• A Washington State Department of Transportation crew positions a sign on Interstate 5 announcing the new joint base.

    Joint Base Lewis-McChord

    A Washington State Department of Transportation crew positions a sign on Interstate 5 announcing the new joint base.

  • A joint color guard prepares for the Joint Base Lewis-McChord Initial Operational Capability ceremony in front of the JBLM headquarters building Monday.

    Joint Base Lewis-McChord

    A joint color guard prepares for the Joint Base Lewis-McChord Initial Operational Capability ceremony in front of the JBLM headquarters building Monday.

JOINT BASE LEWIS-McCHORD, Wash. (Feb. 4, 2010) -- With the final tug of a canvas case, the unfurling and raising of its new flag, Joint Base Lewis-McChord began its history at 10 a.m. Monday, during a ceremony in front of its new headquarters at Building 1010 on what is now called "JBLM Lewis Main."

Joint Base Commander Col. Thomas H. Brittain and his Air Force deputy, Col. Kenny Weldon, shared the honors of uncasing the new JBLM garrison flag along with their senior NCOs, Command Sgt. Maj. Matthew Barnes and Air Force Chief Master Sgt. Frederick Wade.

The ceremony marked the beginning of Initial Operational Capability for the joint base, the founding of the joint base headquarters and the official start of the phased transfer of installation support functions for both installations to the joint-base configuration.

The composition of the color guard reflected the spirit of amity between the two services, with two Airmen and two Soldiers performing the honors.

The transition period of IOC will last eight months until Oct. 1, when Full Operational Capability is reached with all milestones and objectives completed. The eight months will be divided into three phases during which increasingly complex units will integrate and take their places in the joint base structure.

"In a sense this is not new," said Brittain. "Fort Lewis and McChord have been cooperating in defense of our great nation for many decades. In far-away places right now, Airmen and Soldiers are side by side on the battlefield."

Four years of planning and analyzing have gone into this day since the Base Realignment and Closure process designated Fort Lewis and McChord Air Force Base as one of 12 sets of installations to be merged.

"Really, the actual work starts today," Brittain said. "Now we begin this phased integration of all the support services that previously resided in the 62nd Mission Support Group ... and the services provided by U.S. Army Garrison into our Joint Base Garrison."

Barnes and Wade did the honors in removing a cover from the "Joint Base Garrison" sign over the doorway at the main entrance to the new headquarters. Brittain and Weldon followed suit by jointly taking down a camouflaged poncho covering the JBLM Headquarters sign at the front of the property.

The casing of the U.S. Army garrison flag that initiated the ceremonies was another joint operation, performed by Brittain and Barnes, with assistance from J. Randall Robinson, the director of West Region of U.S. Army Installation Management Command, and his senior NCO, Command Sgt. Maj. Terry Braddock.

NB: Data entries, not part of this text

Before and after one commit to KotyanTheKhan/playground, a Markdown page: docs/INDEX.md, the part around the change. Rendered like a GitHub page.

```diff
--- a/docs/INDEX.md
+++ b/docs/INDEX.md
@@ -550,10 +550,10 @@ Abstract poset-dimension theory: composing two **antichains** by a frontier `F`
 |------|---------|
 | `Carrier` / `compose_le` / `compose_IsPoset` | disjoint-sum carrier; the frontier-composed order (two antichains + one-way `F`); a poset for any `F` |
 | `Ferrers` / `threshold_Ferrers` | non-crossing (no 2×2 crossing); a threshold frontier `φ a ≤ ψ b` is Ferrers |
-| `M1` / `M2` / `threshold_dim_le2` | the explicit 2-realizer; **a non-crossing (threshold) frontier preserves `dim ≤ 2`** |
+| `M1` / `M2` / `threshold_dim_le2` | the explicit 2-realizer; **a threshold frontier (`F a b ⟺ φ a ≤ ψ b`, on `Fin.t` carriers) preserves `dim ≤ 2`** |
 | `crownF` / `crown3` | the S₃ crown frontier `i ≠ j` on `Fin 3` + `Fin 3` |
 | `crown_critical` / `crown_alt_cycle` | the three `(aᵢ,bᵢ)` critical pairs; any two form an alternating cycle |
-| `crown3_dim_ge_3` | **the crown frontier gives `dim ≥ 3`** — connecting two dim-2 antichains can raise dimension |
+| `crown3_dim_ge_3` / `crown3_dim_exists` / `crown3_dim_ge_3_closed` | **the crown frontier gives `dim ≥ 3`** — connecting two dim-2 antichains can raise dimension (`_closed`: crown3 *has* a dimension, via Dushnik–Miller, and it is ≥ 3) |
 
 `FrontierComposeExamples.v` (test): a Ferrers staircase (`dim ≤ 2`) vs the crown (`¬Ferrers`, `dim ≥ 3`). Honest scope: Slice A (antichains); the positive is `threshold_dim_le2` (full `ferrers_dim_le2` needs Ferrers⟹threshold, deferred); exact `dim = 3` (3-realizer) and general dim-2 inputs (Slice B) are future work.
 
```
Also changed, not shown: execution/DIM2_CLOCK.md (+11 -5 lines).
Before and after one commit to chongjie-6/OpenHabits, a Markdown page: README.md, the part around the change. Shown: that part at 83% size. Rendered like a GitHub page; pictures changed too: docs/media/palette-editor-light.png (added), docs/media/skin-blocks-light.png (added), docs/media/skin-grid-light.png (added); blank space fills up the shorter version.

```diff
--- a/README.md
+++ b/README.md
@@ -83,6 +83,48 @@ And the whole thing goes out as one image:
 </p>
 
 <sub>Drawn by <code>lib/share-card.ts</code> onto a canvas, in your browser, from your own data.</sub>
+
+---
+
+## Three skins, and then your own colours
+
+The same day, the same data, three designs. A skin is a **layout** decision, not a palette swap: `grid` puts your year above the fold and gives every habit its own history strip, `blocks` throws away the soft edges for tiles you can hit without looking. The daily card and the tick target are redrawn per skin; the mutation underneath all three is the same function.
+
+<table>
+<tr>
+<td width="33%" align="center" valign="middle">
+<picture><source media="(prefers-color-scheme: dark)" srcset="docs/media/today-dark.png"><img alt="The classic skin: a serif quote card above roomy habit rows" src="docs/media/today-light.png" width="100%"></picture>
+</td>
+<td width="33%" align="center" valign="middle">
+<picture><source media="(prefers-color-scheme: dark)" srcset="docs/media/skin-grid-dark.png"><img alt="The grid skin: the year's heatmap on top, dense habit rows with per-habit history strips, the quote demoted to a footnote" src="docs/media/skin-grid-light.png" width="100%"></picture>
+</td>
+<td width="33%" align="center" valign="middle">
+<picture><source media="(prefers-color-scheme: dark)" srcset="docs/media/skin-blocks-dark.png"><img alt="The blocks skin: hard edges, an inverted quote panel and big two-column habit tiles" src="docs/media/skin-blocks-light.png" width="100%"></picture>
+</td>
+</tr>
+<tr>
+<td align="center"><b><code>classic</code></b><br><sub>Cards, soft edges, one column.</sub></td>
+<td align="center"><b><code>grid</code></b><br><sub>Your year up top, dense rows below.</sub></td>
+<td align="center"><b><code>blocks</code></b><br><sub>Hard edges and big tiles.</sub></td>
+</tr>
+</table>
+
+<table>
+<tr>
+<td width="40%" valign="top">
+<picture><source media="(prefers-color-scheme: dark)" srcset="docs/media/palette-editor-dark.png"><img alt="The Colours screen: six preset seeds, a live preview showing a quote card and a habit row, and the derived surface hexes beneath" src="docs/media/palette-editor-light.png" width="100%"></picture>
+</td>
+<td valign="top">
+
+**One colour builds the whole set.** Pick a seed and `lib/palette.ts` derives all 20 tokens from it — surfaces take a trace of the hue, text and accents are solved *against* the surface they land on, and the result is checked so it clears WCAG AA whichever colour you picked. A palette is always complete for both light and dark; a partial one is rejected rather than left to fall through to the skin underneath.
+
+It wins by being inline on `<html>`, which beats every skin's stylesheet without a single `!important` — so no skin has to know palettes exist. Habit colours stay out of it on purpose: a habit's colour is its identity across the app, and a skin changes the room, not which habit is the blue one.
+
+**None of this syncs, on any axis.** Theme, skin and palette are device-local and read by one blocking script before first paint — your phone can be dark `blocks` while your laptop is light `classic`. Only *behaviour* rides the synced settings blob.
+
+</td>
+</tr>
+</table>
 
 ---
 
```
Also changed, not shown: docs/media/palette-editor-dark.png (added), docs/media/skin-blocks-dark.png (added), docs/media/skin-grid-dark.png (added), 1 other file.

"The United States military has always built its combat power on the legacy of those who have gone before us and the traditions of the services," Brittain said. "We will preserve those traditions and heritage. We will create something new and enduring for our joint base, our local community and our nation. In fact, we envision that our headquarters will be a center for the preservation of those key heritages."

Brittain invited the crowd into the headquarters after the ceremony to see the displays that lined both sides of the entrance and main hallway commemorating historic milestones of both Fort Lewis and McChord Air Force Base. Displays traced "Camp Lewis" back to 1904 and McChord Field to 1938, with brushes with famous figures such as Charles Lindbergh, Gen. Colin Powell and President Dwight D. Eisenhower.

"It is no exaggeration when I say history is being made here today," Brittain said, "as only one of 12 joint bases and the largest under Army management, the only one with a corps headquarters. We are truly at the tip of the spear."

(Don Kramer is a reporter with the JBLM Northwest Guardian)

Page last updated Fri July 22nd, 2011 at 12:16